8, 9 The plaintiff filed two motions in this appeal, both of which were taken with the case. The first motion is one to dismiss the appeal pursuant to Supreme Court Rule 342 (Ill. Rev. Stat. 1977, ch. 110A, par 342) for defendant's failure to file an abstract of record or excerpts from the record. Defendant subsequently filed a motion to excuse the filing of abstracts or excerpts of record which was also taken with this case on oral argument. In the interest of doing substantial justice between the litigants, we grant defendant's motion to excuse the filing of abstracts or excerpts and accordingly deny plaintiff's motion to dismiss the appeal on that ground. Plaintiff has also moved to dismiss the appeal for the defendant's failure to post any security for costs on this appeal pursuant to Supreme Court Rule 364 (Ill. Rev. Stat. 1977, ch. 110A, par. 364), alleging evidence of the defendant's insolvency. Defendant's brief and arguments set forth a prima facie meritorious ground for appeal. Consistent with the reasoning of Petrouskas v. Kipinis (1976), 43 Ill. App.3d 730, 357 N.E.2d 170, in an exercise of our discretion, we will waive the posting of security in this appeal and deny the plaintiff's motion to dismiss.

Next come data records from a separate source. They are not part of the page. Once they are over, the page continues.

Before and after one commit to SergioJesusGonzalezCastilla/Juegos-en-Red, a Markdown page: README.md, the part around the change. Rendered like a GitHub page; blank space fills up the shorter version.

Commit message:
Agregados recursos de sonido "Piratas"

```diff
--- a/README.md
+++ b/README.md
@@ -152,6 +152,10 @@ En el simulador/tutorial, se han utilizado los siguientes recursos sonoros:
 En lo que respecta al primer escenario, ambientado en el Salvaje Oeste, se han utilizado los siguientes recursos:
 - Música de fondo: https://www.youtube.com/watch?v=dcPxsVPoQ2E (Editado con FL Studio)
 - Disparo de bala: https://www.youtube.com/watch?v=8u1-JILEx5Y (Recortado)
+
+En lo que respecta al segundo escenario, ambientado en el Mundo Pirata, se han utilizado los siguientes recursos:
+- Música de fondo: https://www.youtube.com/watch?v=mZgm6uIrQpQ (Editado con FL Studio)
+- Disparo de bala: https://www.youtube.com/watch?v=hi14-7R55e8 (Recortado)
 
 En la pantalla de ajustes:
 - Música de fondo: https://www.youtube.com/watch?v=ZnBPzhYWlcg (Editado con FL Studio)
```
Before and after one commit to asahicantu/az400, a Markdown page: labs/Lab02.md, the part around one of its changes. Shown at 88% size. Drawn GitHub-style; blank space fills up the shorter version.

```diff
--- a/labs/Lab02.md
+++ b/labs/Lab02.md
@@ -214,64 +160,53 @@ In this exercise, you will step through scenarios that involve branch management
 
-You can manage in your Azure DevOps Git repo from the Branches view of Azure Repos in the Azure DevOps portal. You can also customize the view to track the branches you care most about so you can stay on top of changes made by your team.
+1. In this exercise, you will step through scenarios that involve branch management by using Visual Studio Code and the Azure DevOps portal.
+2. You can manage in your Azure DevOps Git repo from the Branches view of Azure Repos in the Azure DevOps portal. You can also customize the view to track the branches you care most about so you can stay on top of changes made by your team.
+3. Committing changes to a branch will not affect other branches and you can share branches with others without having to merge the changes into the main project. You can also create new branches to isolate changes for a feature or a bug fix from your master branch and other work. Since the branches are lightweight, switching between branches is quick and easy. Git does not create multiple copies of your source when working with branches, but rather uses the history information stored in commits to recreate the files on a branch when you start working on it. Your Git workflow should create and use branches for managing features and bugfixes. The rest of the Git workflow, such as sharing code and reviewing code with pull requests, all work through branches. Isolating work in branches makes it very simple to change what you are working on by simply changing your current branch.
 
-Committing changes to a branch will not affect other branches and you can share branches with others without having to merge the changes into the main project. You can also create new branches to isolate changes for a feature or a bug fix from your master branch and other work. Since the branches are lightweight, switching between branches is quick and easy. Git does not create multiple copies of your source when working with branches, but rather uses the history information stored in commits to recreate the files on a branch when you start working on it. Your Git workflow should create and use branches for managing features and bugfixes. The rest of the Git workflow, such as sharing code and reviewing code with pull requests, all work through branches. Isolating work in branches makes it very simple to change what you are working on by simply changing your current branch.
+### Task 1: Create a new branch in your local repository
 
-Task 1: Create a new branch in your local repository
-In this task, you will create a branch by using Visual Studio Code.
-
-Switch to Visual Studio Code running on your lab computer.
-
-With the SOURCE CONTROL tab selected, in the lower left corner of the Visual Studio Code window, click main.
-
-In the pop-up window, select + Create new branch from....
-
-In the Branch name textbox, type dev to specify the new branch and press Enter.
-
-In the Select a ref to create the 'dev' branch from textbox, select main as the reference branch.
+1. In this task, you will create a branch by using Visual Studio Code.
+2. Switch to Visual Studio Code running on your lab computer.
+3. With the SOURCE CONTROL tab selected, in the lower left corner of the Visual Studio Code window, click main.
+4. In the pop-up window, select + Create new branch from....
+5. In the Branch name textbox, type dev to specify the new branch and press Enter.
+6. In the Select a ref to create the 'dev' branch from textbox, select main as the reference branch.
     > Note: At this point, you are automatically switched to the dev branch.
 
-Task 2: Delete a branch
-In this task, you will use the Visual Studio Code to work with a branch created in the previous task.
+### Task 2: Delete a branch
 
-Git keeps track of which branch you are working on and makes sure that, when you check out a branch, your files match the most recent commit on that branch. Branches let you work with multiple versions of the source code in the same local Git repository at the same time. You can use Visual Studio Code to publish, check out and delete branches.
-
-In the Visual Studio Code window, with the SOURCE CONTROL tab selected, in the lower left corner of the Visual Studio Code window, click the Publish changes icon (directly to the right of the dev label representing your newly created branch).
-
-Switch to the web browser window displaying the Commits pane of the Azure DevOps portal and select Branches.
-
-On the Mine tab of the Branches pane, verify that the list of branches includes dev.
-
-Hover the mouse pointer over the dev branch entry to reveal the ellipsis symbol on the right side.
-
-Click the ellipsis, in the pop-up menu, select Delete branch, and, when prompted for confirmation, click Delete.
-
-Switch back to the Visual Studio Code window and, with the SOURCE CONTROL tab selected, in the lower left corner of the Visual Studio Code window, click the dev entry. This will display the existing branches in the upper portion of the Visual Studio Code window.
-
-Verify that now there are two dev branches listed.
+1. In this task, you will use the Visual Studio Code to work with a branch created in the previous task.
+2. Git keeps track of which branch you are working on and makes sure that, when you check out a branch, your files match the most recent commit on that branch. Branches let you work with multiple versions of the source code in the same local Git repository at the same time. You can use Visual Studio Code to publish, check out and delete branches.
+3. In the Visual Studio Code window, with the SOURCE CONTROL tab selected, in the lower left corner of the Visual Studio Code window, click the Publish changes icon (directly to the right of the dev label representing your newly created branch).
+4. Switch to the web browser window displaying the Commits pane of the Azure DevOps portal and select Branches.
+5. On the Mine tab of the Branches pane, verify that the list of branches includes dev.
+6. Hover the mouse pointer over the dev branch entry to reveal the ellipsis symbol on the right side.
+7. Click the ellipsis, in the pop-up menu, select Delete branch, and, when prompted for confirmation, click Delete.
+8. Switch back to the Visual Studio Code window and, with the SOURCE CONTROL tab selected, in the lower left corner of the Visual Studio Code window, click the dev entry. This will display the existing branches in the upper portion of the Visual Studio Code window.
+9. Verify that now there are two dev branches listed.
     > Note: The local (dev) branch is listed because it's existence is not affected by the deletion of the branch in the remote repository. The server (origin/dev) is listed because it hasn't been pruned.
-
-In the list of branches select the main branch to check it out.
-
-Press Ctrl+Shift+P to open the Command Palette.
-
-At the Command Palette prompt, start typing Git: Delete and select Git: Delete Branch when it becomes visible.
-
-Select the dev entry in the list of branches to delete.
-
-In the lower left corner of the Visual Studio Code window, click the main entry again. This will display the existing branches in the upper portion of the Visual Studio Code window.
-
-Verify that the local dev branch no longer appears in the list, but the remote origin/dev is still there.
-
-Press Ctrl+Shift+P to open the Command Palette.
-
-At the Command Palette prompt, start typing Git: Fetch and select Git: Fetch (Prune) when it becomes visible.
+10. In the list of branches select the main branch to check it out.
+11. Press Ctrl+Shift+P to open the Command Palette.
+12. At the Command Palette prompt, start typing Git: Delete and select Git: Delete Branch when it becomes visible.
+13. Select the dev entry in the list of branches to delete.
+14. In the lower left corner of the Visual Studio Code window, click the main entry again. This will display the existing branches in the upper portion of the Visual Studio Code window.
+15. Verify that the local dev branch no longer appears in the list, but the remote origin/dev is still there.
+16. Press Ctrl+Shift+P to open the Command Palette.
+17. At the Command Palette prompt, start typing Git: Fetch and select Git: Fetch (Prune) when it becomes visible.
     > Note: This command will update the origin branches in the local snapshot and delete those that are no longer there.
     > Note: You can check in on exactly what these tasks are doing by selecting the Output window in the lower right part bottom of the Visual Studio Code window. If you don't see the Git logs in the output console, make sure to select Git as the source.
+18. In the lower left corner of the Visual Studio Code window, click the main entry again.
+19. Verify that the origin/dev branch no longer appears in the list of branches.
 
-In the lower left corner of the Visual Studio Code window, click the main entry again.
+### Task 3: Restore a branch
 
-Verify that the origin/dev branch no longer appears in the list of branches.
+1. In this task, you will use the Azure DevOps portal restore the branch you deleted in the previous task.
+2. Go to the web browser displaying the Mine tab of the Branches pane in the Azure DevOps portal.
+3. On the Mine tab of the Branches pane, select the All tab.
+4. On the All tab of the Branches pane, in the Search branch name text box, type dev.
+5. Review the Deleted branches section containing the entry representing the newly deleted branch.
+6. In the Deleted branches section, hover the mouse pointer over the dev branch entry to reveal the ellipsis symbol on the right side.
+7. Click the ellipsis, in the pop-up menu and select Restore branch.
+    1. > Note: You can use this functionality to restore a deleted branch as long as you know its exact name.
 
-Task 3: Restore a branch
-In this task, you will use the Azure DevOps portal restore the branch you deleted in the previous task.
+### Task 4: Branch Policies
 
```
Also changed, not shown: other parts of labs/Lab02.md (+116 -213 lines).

For the reasons stated the judgment of the Circuit Court of Will County is vacated; judgment is entered in favor of plaintiff and against defendant in the amount of $88,928.66, and the cause is remanded and the circuit ...